The trip was organized by Foundation for Worldwide Health, a non-profit dedicated to solving the problem of endemic poverty and promoting total community health for communities it serves in underdeveloped countries.

The foundation has sponsoring the Nicaraguan trip for the past 12 years. Dr. Brian Novy, an assistant professor of restorative dentistry at Loma Linda University in Loma Linda, CA has participated in the trip for the past six years.

He said the group goes back again and again to Nicaragua because they want to build relationships and have a long-lasting impact.

“It makes no sense to go in a pick up and leave and go to a new location,” he said.

Upon arrival, the group split into teams with different assignments. One of the teams set up a clinic outside the city dump where people go to scavenge for food.

“It’s like looking at the gates of hell,” Novy said. “There was black smoke from the plastic burning and a lot of flies.”

Another clinic was set up in a church, which was where Durkin worked part of the time. From 7:30 a.m. to 4 p.m. she said the group, which included dental students from Loma Linda University, would see about 40 patients a day. The patients had already set up appointments via the church or some dropped in.

“They came in their Sunday best,” said Durkin, noting that many of the people who were treated were having teeth extracted.

In addition to the clinics at the church and city dump, members of the group treated children with special needs and others-mostly children-- who were hospitalized for burns.
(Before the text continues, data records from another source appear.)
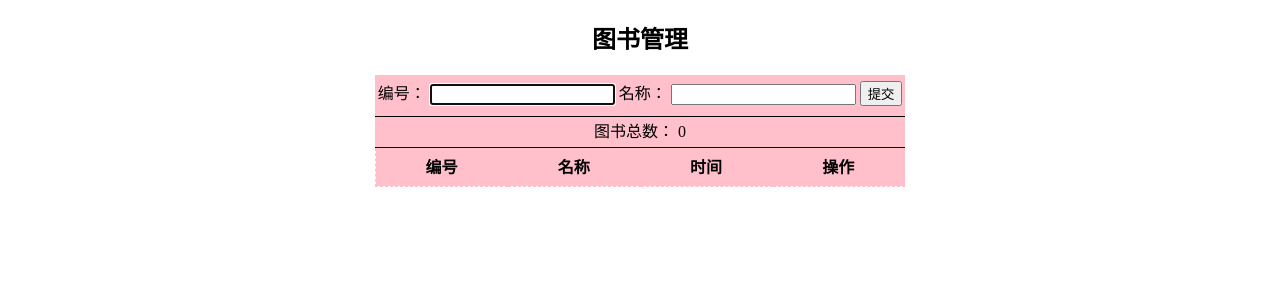
Repository: wjiawei97/FrontEndExercises
Page: 8. book_manegement/public/books.html
The author's editor kept a copy of each file at every save. The page is drawn from the files as they stood at one save, then again after the next save.
The browser window is 1280 px wide. The pictures show the whole page.
The page's requests for data from a server got no answer.

Above is the page before, as saved 2021-08-24 07:07:50.

### 8. book_manegement/public/books.html
<!DOCTYPE html>
<html lang="en">

<head>
    <meta charset="UTF-8">
    <meta http-equiv="X-UA-Compatible" content="IE=edge">
    <meta name="viewport" content="width=device-width, initial-scale=1.0">
    <title>Document</title>
    <link rel="stylesheet" type="text/css" href="css/index.css">
</head>

<body>
    <div id="app">
        <div class="grid">
            <div>
                <h2>图书管理</h2>
                <div class="book">
                    <label for="id">编号：</label>
                    <input type="text" id="id" v-model='id' :disabled="idFlag" v-focus>
                    <label for="name">名称：</label>
                    <input type="text" id="name" v-model='name'>
                    <button @click='handle' :disabled="submitFlag">提交</button>
                </div>
                <div class="total">
                    <span>图书总数：</span>
                    <span>{{total}}</span>
                </div>
            </div>
            <table>
                <thead>
                    <tr>
                        <th>编号</th>
                        <th>名称</th>
                        <th>时间</th>
                        <th>操作</th>
                    </tr>
                </thead>
                <tbody>
                    <tr :key="item.id" v-for='(item,index) in books'>
                        <td>{{item.id}}</td>
                        <td>{{item.name}}</td>
                        <td>{{item.date|format('yyyy-MM-dd')}}</td>
                        <td>
                            <a href="#" @click.prevent='toEdit(item.id)'>修改</a>
                            <span>|</span>
                            <a href="#" @click.prevent='toDelete(item.id)'>删除</a>
                        </td>
                    </tr>
                </tbody>
            </table>
        </div>
    </div>
    <script src="https://cdn.jsdelivr.net/npm/vue@2.6.14/dist/vue.js"></script>
    <script src="https://unpkg.com/axios/dist/axios.min.js"></script>

    <script>
        axios.defaults.baseURL='http://localhost:3000'
        axios.interceptors.response.use((res)=>{
            return res.data
        },(error)=>{
            console.log(error);
        })

        //常用特性：自定义指令
        Vue.directive('focus', {
            inserted: function (el) {
                el.focus()
            }
        })
        //常用特性：过滤器
        Vue.filter('format', function (value, arg) {
            function dateFormat(date, format) {
                if (typeof date === "string") {
                    var mts = date.match(/(\/Date\((\d+)\)\/)/);
                    if (mts && mts.length >= 3) {
                        date = parseInt(mts[2]);
                    }
                }
                date = new Date(date);
                if (!date || date.toUTCString() == "Invalid Date") {
                    return "";
                }
                var map = {
                    "M": date.getMonth() + 1, //月份
                    "d": date.getDate(), //日
                    "h": date.getHours(), //小时
                    "m": date.getMinutes(), //分
                    "s": date.getSeconds(), //秒
                    "q": Math.floor((date.getMonth() + 3) / 3), //季度
                    "S": date.getMilliseconds() //毫秒
                };
                format = format.replace(/([yMdhmsqS])+/g, function (all, t) {
                    var v = map[t];
                    if (v !== undefined) {
                        if (all.length > 1) {
                            v = '0' + v;
                            v = v.substr(v.length - 2);
                        }
                        return v;
                    } else if (t === 'y') {
                        return (date.getFullYear() + '').substr(4 - all.length);
                    }
                    return all;
                });
                return format;
            }
            return dateFormat(value, arg);
        })
        var vm = new Vue({
            el: '#app',
            data: {
                id: '',
                name: '',
                idFlag: false,
                submitFlag:false,
                books: []
            },
            methods: {
                handle: async function () {
                    if (this.idFlag) {
                        //true:禁用状态，则为修改
                        //在books中根据id查找对应的book
                        this.books.some((item) => {
                            if (item.id == this.id) {
                                //将修改后的名称赋值给对应的book
                                item.name = this.name
                                return true
                            }
                        })
                        //修改完成后需要将编号的状态取消禁用
                        this.idFlag = false
                    } else {
                        //否则为添加
                        var ret=await axios.get('books',{
                            name:this.name
                        })
                        if(ret.status===200){
                            //重新加载图书列表数据
                            this.queryData()
                        }
                    }
                    //清空表单
                    this.id = ''
                    this.name = ''
                },
                toEdit: function (id) {
                    //禁止修改id
                    this.idFlag = true
                    //根据id找book
                    var book = this.books.filter(function (item) {
                        return item.id == id
                    })
                    this.id = book[0].id
                    this.name = book[0].name
                },
                toDelete: function (id) {
                    //方法一：利用filter方法把某个book从books中过滤掉
                    this.books = this.books.filter((item) => {
                        return item.id != id
                    })
                    //方法二：根据id找到对应的books索引
                    // var index=this.books.findIndex((item)=>{
                    //     return item.id==id
                    // })
                    // this.books.splice(index,1)
                },
                queryData: async function(){
                    this.books=await axios.get('/books')
                }
            },
            //常用特性：侦听器
            //验证图书名称是否已经存在
            watch:{
                name:function(val){
                    var nameFlag=this.books.some((item)=>{
                        return item.name===val
                    })
                    if(nameFlag){
                        //说明图书名称存在
                        this.submitFlag=true  //禁用提交按钮
                    }else{
                        this.submitFlag=false
                    }
                }
            },
            //常用特性：计算属性
            computed:{
                total:function(){
                    return this.books.length
                }
            },
            //生命周期
            //该生命周期钩子函数被触发时，模板已经可以使用
            //一般用于获取后台数据，然后把数据填充到模板
            mounted:function(){
                // var data=[{
                //     id: 1,
                //     name: '三国演义',
                //     date: 2525609975000
                // }, {
                //     id: 2,
                //     name: '水浒传',
                //     date: 2525609975000
                // }, {
                //     id: 3,
                //     name: '红楼梦',
                //     date: 2525609975000
                // }]
                this.queryData()

            }
        })
    </script>
</body>

</html>

### 8. book_manegement/public/css/index.css
.grid {
    margin: 0 auto;
    width: 530px;
    text-align: center;
}

.grid table {
    width: 100%;
    border-collapse: collapse;
}

.grid th {
    background-color: pink;
}

.grid th,
td {
    border: 1px dashed pink;
    height: 35px;
    line-height: 35px;
}

.grid .book {
    background-color: pink;
    padding: 5px 0 10px;
}
.grid .total{
    height: 30px;
    line-height: 30px;
    background-color: pink;
    border-top: 1px solid #000;
    border-bottom: 1px solid #000;
}

After the next save:
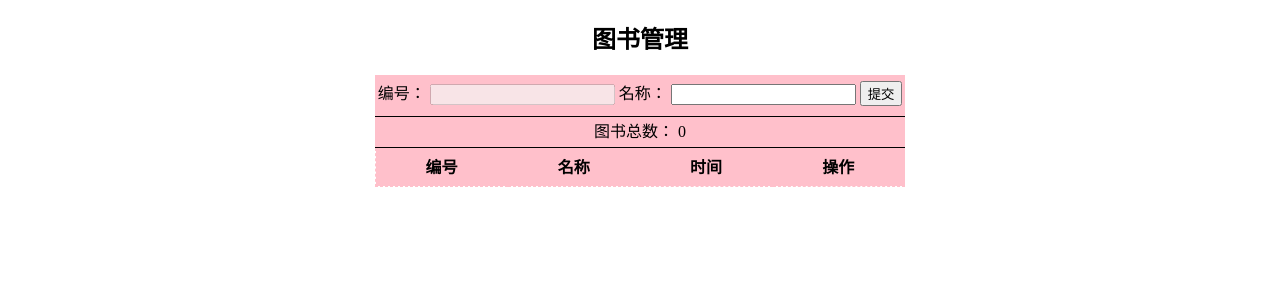
Saved 2 min 13 s later.
--- a/8. book_manegement/public/books.html
+++ b/8. book_manegement/public/books.html
@@ -111,7 +111,7 @@
             data: {
                 id: '',
                 name: '',
-                idFlag: false,
+                idFlag: true,
                 submitFlag:false,
                 books: []
             },

After the save that followed:
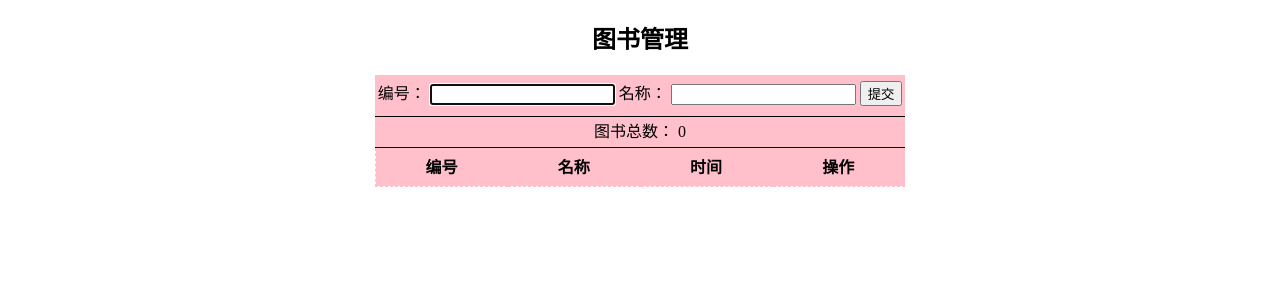
Saved 2 min 54 s later.
--- a/8. book_manegement/public/books.html
+++ b/8. book_manegement/public/books.html
@@ -111,7 +111,7 @@
             data: {
                 id: '',
                 name: '',
-                idFlag: true,
+                idFlag: false,
                 submitFlag:false,
                 books: []
             },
“People cook over open fires in one-room huts and children can roll over into the fires and get badly injured,” said Novy, adding that it makes sense to do full mouth dentistry while the patients are in the hospital.

The dental mission trip provides experience for the American students who Novy said “work non-stop, 10-hours a day. They’re troopers.”
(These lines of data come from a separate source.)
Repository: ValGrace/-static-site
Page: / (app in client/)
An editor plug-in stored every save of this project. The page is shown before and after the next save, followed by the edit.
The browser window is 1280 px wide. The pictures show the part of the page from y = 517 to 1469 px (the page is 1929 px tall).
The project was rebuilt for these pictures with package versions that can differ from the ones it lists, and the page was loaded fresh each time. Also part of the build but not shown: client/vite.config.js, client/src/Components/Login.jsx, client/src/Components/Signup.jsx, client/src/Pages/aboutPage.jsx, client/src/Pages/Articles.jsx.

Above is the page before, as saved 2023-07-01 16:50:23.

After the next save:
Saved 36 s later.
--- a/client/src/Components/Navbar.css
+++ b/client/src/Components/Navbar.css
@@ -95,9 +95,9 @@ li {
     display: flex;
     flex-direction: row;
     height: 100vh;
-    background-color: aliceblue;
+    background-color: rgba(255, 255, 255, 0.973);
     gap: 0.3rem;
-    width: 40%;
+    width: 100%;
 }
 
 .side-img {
Another goal of the mission is to provide training for Nicaraguan dentists and dental students so they can then use what they’ve learned when they treat patients. The idea is that by imparting their knowledge the mission’s impact will not end when the dentists and students return to the U.S. 

Without the products provided by GC America, Novy said the trip would not be nearly as effective.

“What they provide just blows me away,” he said. “Without their donation each year we wouldn’t be able to do the quality of dentistry that we do.”

Novy said one of the more touching incidents involved a young boy who had had a chipped tooth repaired and then went to play soccer and chipped it again. The boy so happy when Novy fixed it again “that he got me a soda and gave me a big hug,” Novy said.

Durkin said she would like to learn Spanish so that she can go again on a trip and be able to communicate effectively with patients. Novy said he will do more mission trips and possibly even set up a permanent clinic in Nicaragua.

“These patients are so happy for anything you do,” he said. “They’re so grateful.”